The data presented in this paper reveal a major awareness gap about livestock’s contribution to climate change.
- Compared with other sectors, recognition of the livestock sector as a significant contributor to climate change is markedly low.
- Consumers with a higher level of awareness were more likely to indicate willingness to reduce their meat and dairy consumption for climate objectives. Closing the awareness gap is therefore likely to be an important precondition for behaviour change.
- Those actors most trusted to inform consumers on the links between livestock and climate change are generally ‘experts’ and environmental groups, though important differences exist between countries.
Climate change is not currently a primary consideration in food choices.
- Climate change is generally secondary to immediate considerations of taste, price, health and food safety in shaping food choices.
- This has important implications for the design of strategies to moderate meat and dairy consumption: those that emphasize co-benefits (e.g., for health and expenditure) and do not require consumers to compromise on enjoyment are likely to be more successful.
Some of the greatest potential for behaviour change appears to lie in emerging economies.

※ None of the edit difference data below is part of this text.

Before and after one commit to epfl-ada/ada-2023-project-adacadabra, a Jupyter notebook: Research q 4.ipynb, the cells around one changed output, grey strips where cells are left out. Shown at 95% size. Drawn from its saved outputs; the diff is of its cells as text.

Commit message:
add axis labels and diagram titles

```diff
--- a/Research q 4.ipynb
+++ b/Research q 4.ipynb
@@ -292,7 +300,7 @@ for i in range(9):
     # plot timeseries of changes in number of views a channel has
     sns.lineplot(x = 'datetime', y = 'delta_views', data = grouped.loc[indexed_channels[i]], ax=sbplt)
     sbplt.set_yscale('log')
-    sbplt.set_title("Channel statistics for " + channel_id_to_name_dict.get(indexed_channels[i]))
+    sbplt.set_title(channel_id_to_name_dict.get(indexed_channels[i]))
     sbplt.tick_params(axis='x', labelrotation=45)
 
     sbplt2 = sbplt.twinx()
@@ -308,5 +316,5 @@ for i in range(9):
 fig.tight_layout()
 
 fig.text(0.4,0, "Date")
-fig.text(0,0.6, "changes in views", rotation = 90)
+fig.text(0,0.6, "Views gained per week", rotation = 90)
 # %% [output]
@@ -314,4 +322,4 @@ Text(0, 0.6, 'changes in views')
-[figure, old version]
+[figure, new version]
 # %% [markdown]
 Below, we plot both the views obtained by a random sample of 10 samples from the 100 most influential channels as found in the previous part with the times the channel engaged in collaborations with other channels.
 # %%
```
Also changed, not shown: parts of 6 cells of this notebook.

- Respondents to the online survey in Brazil, China and India demonstrated high levels of acceptance of anthropogenic climate change, greater consideration of climate change when choosing meat and dairy, and a greater willingness to modify their consumption behaviour than the average of the countries assessed.
- This is encouraging as these countries are among the most important for future demand for meat and dairy products.
Click here to read/download the Full Report – “Livestock – Climate Change’s Forgotten Sector: Global Public Opinion on Meat and Dairy Consumption”.
Source: Chatham House.
About the Survey
The survey is part of a project being undertaken in conjunction with the Glasgow Media Group, focusing on public awareness and understanding on livestock and climate change in China, Brazil, the UK and the US. The project’s findings are expected to be published mid-2015, and are funded by the Avatar Alliance Foundation, Susan and Craig McCaw Foundation, and Heidi Bassett Blair and Chris Blair.
The current survey has been conducted in 12 countries in total: Brazil, China, France, Germany, India, Italy, Japan, Poland, Russia, South Africa, the UK and the US via a mixture between Ipsos internal online panels and external suppliers, as follows:
- The surveys in Brazil, France, Germany, Italy, Poland, Russia, the UK and the US were conducted via Ipsos Interactive Services online panels
- The surveys in China, India, Japan and South Africa were conducted via external suppliers
They surveyed just over 1,000 adults in each country between 26 September and 10 October (see below). The age range of the sample surveyed in each nation varied depending on levels of internet penetration, but in all cases, the sample consisted of adults between the ages of 18 and 65.
The use of online panellists means that in some cases the respondents are likely to be representative of more affluent, connected populations. Data has, though, been weighted to the known national populations. The data has been weighted by age and gender in all countries; in addition to these, it has also been weighted by region in Brazil, France, Germany, Italy, Poland, Russia, the UK and the US.
At the aggregate level, each country has been given equal weight regardless of population size relative to others – meaning that Russia’s 1,000 responses count for the same as Poland’s 1000 despite its population being considerably larger.
As with all surveys, the findings are estimates, and subject to sampling tolerances.
The survey questions were asked in English in India, South Africa, the UK and the US – slight linguistic adaptations were made to each country. The survey questions were translated from English into the main languages used in non-English speaking countries – all translations were verified by an independent translation agency.
For the purposes of analysis, they have grouped countries into categories, as follows:
- BRIC: Brazil, Russia, India, China
- EU: France, Germany, Italy, Poland, the UK